It made me realize that I’m capable of eating Sour Patch Kids for lunch, quesadillas for dinner, untold quantities of fire-roasted delights for dessert and snacks and even breakfast – and can come out of it feeling nothing short of proud.
Somewhere in there, I might even pour a malt beverage into an empty Arizona Iced Tea because even though I’m totally cool and chill, I’m not supposed to drink at the campsite or the beach but like… c’mon. ‘murica, right? I mean, not that I would do that, but… It’s an idea. Someone’s probably done it before maybe.
It also opened my eyes to a new kind of cooking, which is pretty great. Did you know you can make eggs and bacon over the fire? Or delicious mix-and-match meals wrapped in foil on the friggin’ coals?
Because I didn’t. That was new and exciting and delicious discovery.
But the most wonderful discovery of the entire weekend was not to be found sizzling in a cast iron pan or bubbling in a foil pouch – but on a stick.
Before I continue, I’ve gotta know: have you heard of a s’meeses? Because this is a game changer here, folks. It’s a s’more, but instead of gross, plain-old, cheap chocolate, you unwrap a single Reese’s (they’re not paying me to say this) and use that instead. If you really want to take it a little further, ask a friend to glue it to the graham cracker with a schmear of creamy peanut butter while you roast your marshmallow.
What results is a treat more wonderful and amazing than any s’more you’ve ever had. Less sweet, a teeny bit salty, and all tasty. Everyone say thanks to Miss. L for introducing me to this unforgettable delight.
The s’meeses is a very welcome “something different,” making it perfect for this ice cream, which is a little unique itself. You see, Wisconsin Cheese is hosting a contest in preparation for the upcoming Food and Wine conference, and they’ve asked entrants to create easy, cheesy, summer recipes for their consideration. So, of course, I got to thinking on a sweet and refreshing cheese-based dessert to carry me through the summer, and I came up with this. I imagine it paired next with sweet roasted strawberries – and raspberries after that – but, for now, the lovely mascarpone base serves as the perfect canvas for a freezer-ready reincarnation of a new summer staple.
It might sound surprising, but mascarpone really adds something special to ice cream. It makes it taste, magically, creamier than actual cream – which was a really lovely surprise! Its inclusion leads to a thick, indulgent concoction, which is everything I need to escape the terrible heat and humidity this week has brought upon us.
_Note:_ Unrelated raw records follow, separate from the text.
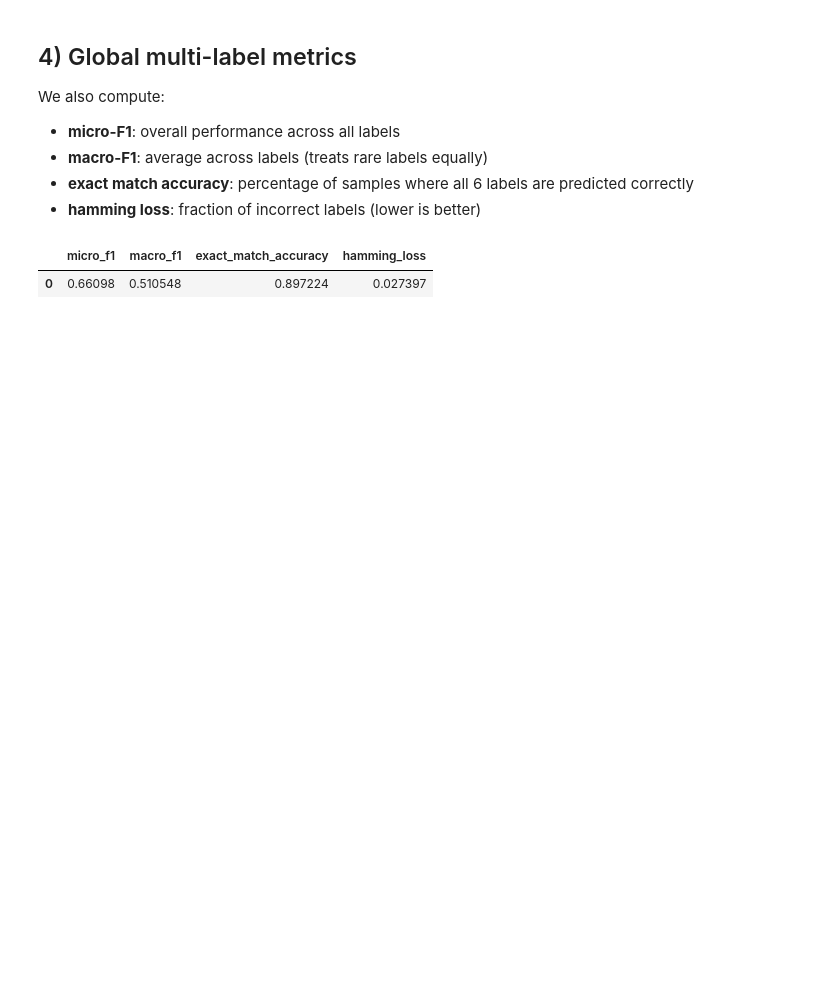
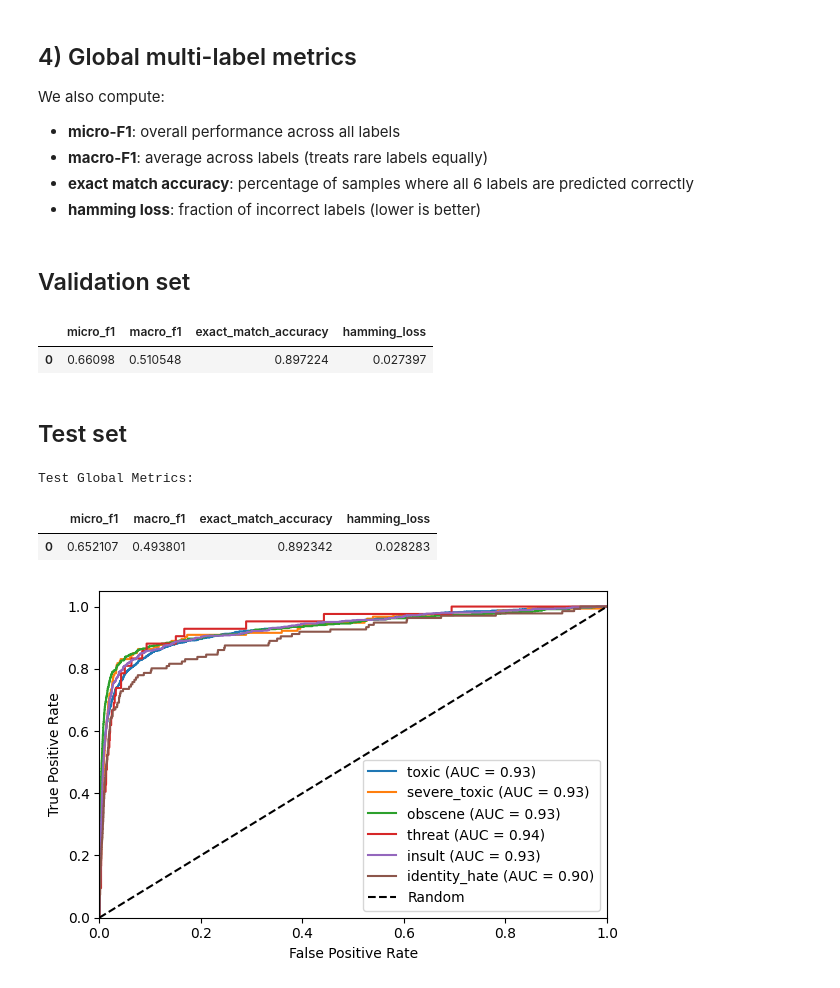
Before and after one commit to ZakaryaAD/Toxic-Comment-Classification-using-Classical-NLP-Methods-and-a-Lightweight-Transformer, a Jupyter notebook: notebooks/naive_bayes_classification.ipynb, the cells around one changed output. Cells and saved outputs as stored; diff of their text form; code cells hidden in the pictures; blank space fills up the shorter version.

Commit message:
graphica added for comparison

```diff
--- a/notebooks/naive_bayes_classification.ipynb
+++ b/notebooks/naive_bayes_classification.ipynb
@@ -125,6 +170,8 @@ We also compute:
 - **macro-F1**: average across labels (treats rare labels equally)
 - **exact match accuracy**: percentage of samples where all 6 labels are predicted correctly
 - **hamming loss**: fraction of incorrect labels (lower is better)
+# %% [markdown]
+## Validation set
 # %%
 Y_true = df_valid[LABELS].values
 
@@ -148,12 +195,54 @@ global_df
 # %% [output]
 |  | micro_f1 | macro_f1 | exact_match_accuracy | hamming_loss |
 | 0 | 0.66098 | 0.510548 | 0.897224 | 0.027397 |
+# %% [markdown]
+## Test set
 # %%
-#os.makedirs("../data/results", exist_ok=True)
+# Global multi-label metrics for test set
+Y_true_test = df_test[LABELS].values
 
-#results_df.to_csv("../data/results/nb_valid_per_label.csv", index=False)
-#global_df.to_csv("../data/results/nb_valid_global.csv", index=False)
+Y_pred_test = np.column_stack([
+    models[label].predict(X_test_counts) for label in LABELS
+])
 
-#print("Saved:")
-#print("- ../data/results/nb_valid_per_label.csv")
-#print("- ../data/results/nb_valid_global.csv")
+micro_f1_test = f1_score(Y_true_test, Y_pred_test, average="micro", zero_division=0)
+macro_f1_test = f1_score(Y_true_test, Y_pred_test, average="macro", zero_division=0)
+exact_acc_test = accuracy_score(Y_true_test, Y_pred_test)
+hamm_test = hamming_loss(Y_true_test, Y_pred_test)
+
+global_test_df = pd.DataFrame([{
+    "micro_f1": micro_f1_test,
+    "macro_f1": macro_f1_test,
+    "exact_match_accuracy": exact_acc_test,
+    "hamming_loss": hamm_test
+}])
+
+print("Test Global Metrics:")
+display(global_test_df)
+
+# ROC curves for all labels
+plt.figure(figsize=(6, 4))
+for label in LABELS:
+    y_true = df_test[label].values
+    y_proba = models[label].predict_proba(X_test_counts)
+    # Handle both 1D and 2D array cases
+    if y_proba.ndim == 2:
+        y_proba = y_proba[:, 1]
+    fpr, tpr, _ = roc_curve(y_true, y_proba)
+    roc_auc = auc(fpr, tpr)
+    plt.plot(fpr, tpr, label=f'{label} (AUC = {roc_auc:.2f})')
+
+plt.plot([0, 1], [0, 1], 'k--', label='Random')
+plt.xlim([0.0, 1.0])
+plt.ylim([0.0, 1.05])
+plt.xlabel('False Positive Rate')
+plt.ylabel('True Positive Rate')
+# plt.title('ROC Curves for All Labels (Test Set)')
+plt.legend(loc="lower right")
+plt.tight_layout()
+plt.show()
+# %% [output]
+Test Global Metrics:
+|  | micro_f1 | macro_f1 | exact_match_accuracy | hamming_loss |
+| 0 | 0.652107 | 0.493801 | 0.892342 | 0.028283 |
+[figure, added]
```
Also changed, not shown: parts of 8 cells of this notebook.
Basically, don’t be afraid. Add cheese to your ice cream, then blend in some chocolatey, peanut buttery, marshmallow-y, graham crackery goodness.
You’ll thank me. And L for being a genius and telling me about S’meeses in the first place.
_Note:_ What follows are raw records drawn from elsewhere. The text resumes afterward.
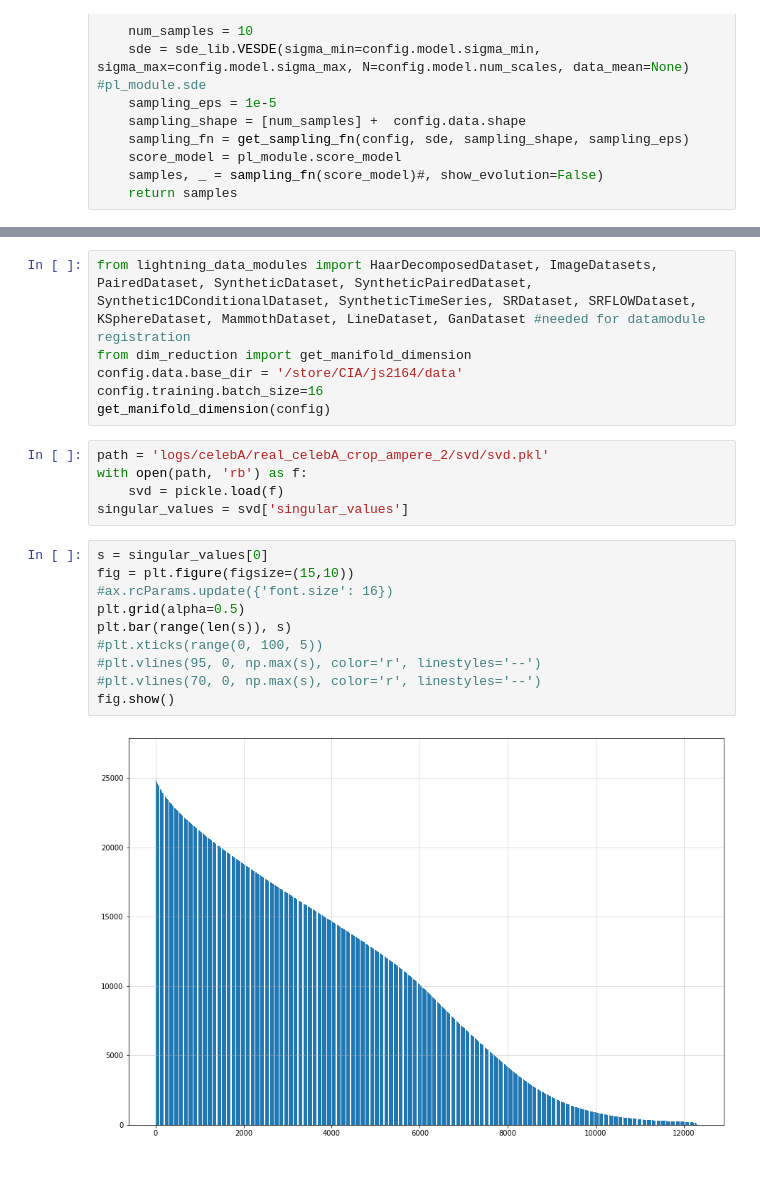
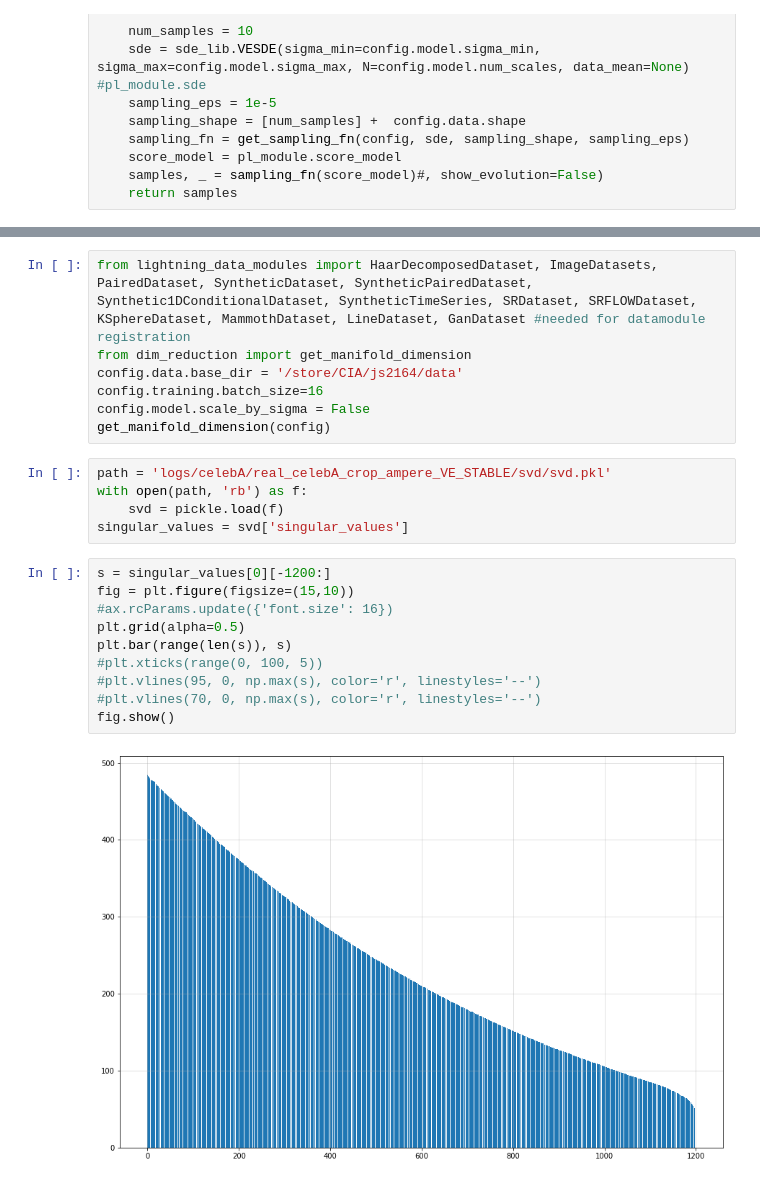
Before and after one commit to GBATZOLIS/conditional_score_diffusion, a Jupyter notebook: notebooks/sample_from_trained_celebA.ipynb, the cells around one changed output, grey strips where cells are left out. Drawn from its saved outputs; the diff is of its cells as text.

```diff
--- a/notebooks/sample_from_trained_celebA.ipynb
+++ b/notebooks/sample_from_trained_celebA.ipynb
@@ -71,21 +73,22 @@ from lightning_data_modules import HaarDecomposedDataset, ImageDatasets, PairedD
 from dim_reduction import get_manifold_dimension
 config.data.base_dir = '/store/CIA/js2164/data'
 config.training.batch_size=16
+config.model.scale_by_sigma = False
 get_manifold_dimension(config)
 # %%
-path = 'logs/celebA/real_celebA_crop_ampere_2/svd/svd.pkl'
+path = 'logs/celebA/real_celebA_crop_ampere_VE_STABLE/svd/svd.pkl'
 with open(path, 'rb') as f:
     svd = pickle.load(f)
 singular_values = svd['singular_values']
 # %%
-s = singular_values[0]
+s = singular_values[0][-1200:]
 fig = plt.figure(figsize=(15,10))
 #ax.rcParams.update({'font.size': 16})
 plt.grid(alpha=0.5)
 plt.bar(range(len(s)), s)
 #plt.xticks(range(0, 100, 5))
 #plt.vlines(95, 0, np.max(s), color='r', linestyles='--')
 #plt.vlines(70, 0, np.max(s), color='r', linestyles='--')
 fig.show()
 # %% [output]
-[figure, old version]
+[figure, new version]
```
Also changed, not shown: parts of 5 cells of this notebook, 2 other files.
- 8 egg yolks
- 8 oz sugar
- 2 c whole milk
- 1 c heavy cream
- 1 (8oz) container mascaspone cheese (I used Belgioioso)
- ½ tsp salt
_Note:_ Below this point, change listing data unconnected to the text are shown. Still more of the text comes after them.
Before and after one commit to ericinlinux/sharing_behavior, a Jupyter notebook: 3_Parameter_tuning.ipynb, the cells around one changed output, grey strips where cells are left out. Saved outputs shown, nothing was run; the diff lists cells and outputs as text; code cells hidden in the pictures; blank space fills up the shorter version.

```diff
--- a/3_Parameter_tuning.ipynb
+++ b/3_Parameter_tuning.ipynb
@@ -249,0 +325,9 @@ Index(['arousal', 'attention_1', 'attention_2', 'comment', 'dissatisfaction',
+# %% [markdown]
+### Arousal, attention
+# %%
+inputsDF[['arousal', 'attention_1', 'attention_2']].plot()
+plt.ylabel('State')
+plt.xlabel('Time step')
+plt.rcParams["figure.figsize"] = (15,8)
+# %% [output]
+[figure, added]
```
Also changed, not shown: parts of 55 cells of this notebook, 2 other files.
- 20 mini marshmallows
- 1 tsp vanilla
- 5 graham crackers, crumbled
- 6 peanut butter cups, chopped roughly
- Granola, to serve
- In a medium-sized bowl, whisk together the yolks and the sugar. Set aside.
- In a saucepan, combine the milk and cream. Bring to a bare simmer, stirring occasionally. When the liquid begins to bubble, use a ladle to scoop about ½ c of the hot liquid into the yolks, whisking while pouring so the yolks don’t curdle. Scoop in another ½ c, whisking to combine, then pour the eggy mix back into the saucepan on the stove.
- Whisking constantly, continue cooking over medium heat until thickened, about five minutes. The custard should not run if you dip a wooden spoon into the pan and run your finger in a straight line through it. Pour the cooked custard into a large bowl, and whisk in the mascarpone and the salt. Press a sheet of plastic wrap directly onto the surface of the custard. Refrigerate overnight, or at least 8 hours.
- About an hour before you are ready to freeze the custard, place the marshmallows on a sheet of parchment paper with plenty of room between. Place under a hot broiler and let cook until golden brown, about 4 minutes. Let cool until the pan is comfortable to move without an oven mitt, then place in the freezer.
- Pour the chilled custard into your ice cream maker along with the vanilla. Churn according to the manufacturer’s directions. in the last minute, peel the frozen marshmallows off the parchment and drop into the ice cream maker along with the graham cracker crumbs and peanut butter cups. Let churn to distribute, then freeze, sealing tightly with plastic wrap, until solid, about 4 hours.